Definition of photogravure in English:

photogravure

noun

  • 1An image produced from a photographic negative transferred to a metal plate and etched in.

    • ‘A photogravure of the baptistery-chapel in 1897 shows the structure exactly as it stands today, but illustrations of the three large mosaics in the same publication differ significantly from the finished works.’
    • ‘Traditionally, photogravures have been small prints (8 by 10 inches or smaller), with a quality level higher than that of offset reproduction but lower than that of fine art prints.’
    • ‘Mills may have paid a record price, but Goupil still owned the copyright, which enabled him to reproduce the composition again in 1877 as a photogravure.’
    • ‘He couched the painting in the nostalgic language of loss and remembrance that would become the true motor powering its celebrity and devoted one of only twelve of the book's full-page photogravures to illustrating it.’
    • ‘By the 1880s, and the last two years of Darwin's life, virtually all that the public saw in published photographs and photogravures were his beard, his hat, and his eyes.’
    picture, drawing, sketch, figure, graphic
    View synonyms
    1. 1.1 The production of photogravure images.
      • ‘Also, it deals with digital images; photogravure; color printing; and preparing, making and painting an intaglio plate.’
      • ‘At the Gallerie Laage-Salomon, Moffatt's series ‘Landanum’ exploited the photogravure in order to depict a complex homoerotic drama between two women separated by race, age and class.’
      • ‘Finally, several of Gornik's charcoal drawings, such as Roman Light, represent dark trees against clear, watery skies with a limpidity and directness that evoke landscape photogravure.’
      • ‘He died in 1877, just as he was further perfecting the art of photogravure, and literally as he was writing up a history of his invention of photography.’
      • ‘In the mid 19th century, Scottish photographers were among the first to use the variety of photographically linked techniques such as the calotype, daguerreotype and photogravure.’
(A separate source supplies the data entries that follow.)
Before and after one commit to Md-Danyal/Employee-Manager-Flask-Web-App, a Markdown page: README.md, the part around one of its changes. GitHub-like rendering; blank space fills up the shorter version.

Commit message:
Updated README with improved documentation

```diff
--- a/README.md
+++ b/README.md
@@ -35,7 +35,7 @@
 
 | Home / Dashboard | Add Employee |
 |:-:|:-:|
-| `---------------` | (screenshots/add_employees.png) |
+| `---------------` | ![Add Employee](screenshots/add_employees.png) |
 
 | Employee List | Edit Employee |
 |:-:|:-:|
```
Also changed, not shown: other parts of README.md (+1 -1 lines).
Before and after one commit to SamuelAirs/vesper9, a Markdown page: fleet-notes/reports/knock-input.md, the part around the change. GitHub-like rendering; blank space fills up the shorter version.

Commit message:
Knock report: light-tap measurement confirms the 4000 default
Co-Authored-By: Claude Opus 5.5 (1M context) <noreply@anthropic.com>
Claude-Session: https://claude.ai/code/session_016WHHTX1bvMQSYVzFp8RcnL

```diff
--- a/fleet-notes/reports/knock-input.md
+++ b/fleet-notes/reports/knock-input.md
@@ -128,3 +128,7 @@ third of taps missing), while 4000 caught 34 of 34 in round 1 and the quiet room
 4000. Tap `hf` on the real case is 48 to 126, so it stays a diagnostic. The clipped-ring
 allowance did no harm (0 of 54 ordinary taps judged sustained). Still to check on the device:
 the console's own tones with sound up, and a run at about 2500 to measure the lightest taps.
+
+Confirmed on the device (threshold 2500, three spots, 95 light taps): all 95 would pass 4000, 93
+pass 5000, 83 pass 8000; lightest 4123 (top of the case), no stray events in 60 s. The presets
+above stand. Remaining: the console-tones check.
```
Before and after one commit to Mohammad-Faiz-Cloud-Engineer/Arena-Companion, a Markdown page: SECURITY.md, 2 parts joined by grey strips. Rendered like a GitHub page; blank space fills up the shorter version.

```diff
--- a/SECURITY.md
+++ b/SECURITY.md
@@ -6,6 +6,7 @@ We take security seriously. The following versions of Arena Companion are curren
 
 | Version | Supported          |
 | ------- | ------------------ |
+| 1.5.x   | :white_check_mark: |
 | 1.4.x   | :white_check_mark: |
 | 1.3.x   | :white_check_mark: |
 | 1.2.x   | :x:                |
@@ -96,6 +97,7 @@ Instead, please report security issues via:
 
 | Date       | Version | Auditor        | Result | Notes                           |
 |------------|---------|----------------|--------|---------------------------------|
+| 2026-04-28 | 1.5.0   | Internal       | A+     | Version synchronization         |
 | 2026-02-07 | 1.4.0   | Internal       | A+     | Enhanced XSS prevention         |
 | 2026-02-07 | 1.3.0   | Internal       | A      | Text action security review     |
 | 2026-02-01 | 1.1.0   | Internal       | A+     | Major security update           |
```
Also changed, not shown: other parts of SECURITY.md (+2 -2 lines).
Origin

Late 19th century: from French, from photo- ‘relating to light’ + gravure ‘engraving’.

Pronunciation

photogravure

/ˌfōdəɡrəˈvyo͝or//ˌfoʊdəɡrəˈvjʊr/